Assigned task: Each line with the string "start" is to be copied from the records below.

Listed entries:
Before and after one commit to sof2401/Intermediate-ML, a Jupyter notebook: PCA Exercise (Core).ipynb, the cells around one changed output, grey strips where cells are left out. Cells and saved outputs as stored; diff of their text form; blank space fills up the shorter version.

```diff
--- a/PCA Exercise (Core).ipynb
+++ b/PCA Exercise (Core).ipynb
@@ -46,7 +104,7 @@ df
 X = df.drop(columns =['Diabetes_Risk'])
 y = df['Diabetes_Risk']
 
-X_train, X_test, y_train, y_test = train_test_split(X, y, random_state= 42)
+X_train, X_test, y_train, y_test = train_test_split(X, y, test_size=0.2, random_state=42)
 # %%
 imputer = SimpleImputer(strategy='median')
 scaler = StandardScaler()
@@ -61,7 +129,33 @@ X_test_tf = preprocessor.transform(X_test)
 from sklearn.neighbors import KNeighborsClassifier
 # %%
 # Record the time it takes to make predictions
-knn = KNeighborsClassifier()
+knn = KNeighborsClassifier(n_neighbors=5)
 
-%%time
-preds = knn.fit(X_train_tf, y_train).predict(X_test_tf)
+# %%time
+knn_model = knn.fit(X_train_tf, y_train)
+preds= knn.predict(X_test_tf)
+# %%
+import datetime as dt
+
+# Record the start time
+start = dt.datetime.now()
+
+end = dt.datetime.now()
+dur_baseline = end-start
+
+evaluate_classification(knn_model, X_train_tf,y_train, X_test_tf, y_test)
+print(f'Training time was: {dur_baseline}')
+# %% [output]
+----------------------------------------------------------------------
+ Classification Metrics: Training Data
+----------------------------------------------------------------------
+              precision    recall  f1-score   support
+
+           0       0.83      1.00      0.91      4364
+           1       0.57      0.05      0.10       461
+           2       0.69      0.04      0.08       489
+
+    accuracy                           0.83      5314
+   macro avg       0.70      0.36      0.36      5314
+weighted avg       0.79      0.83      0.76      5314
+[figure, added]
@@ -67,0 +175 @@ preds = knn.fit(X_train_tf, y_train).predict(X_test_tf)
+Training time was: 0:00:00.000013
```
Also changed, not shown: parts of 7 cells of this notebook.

Response to the task:
+# Record the start time
+start = dt.datetime.now()
+dur_baseline = end-start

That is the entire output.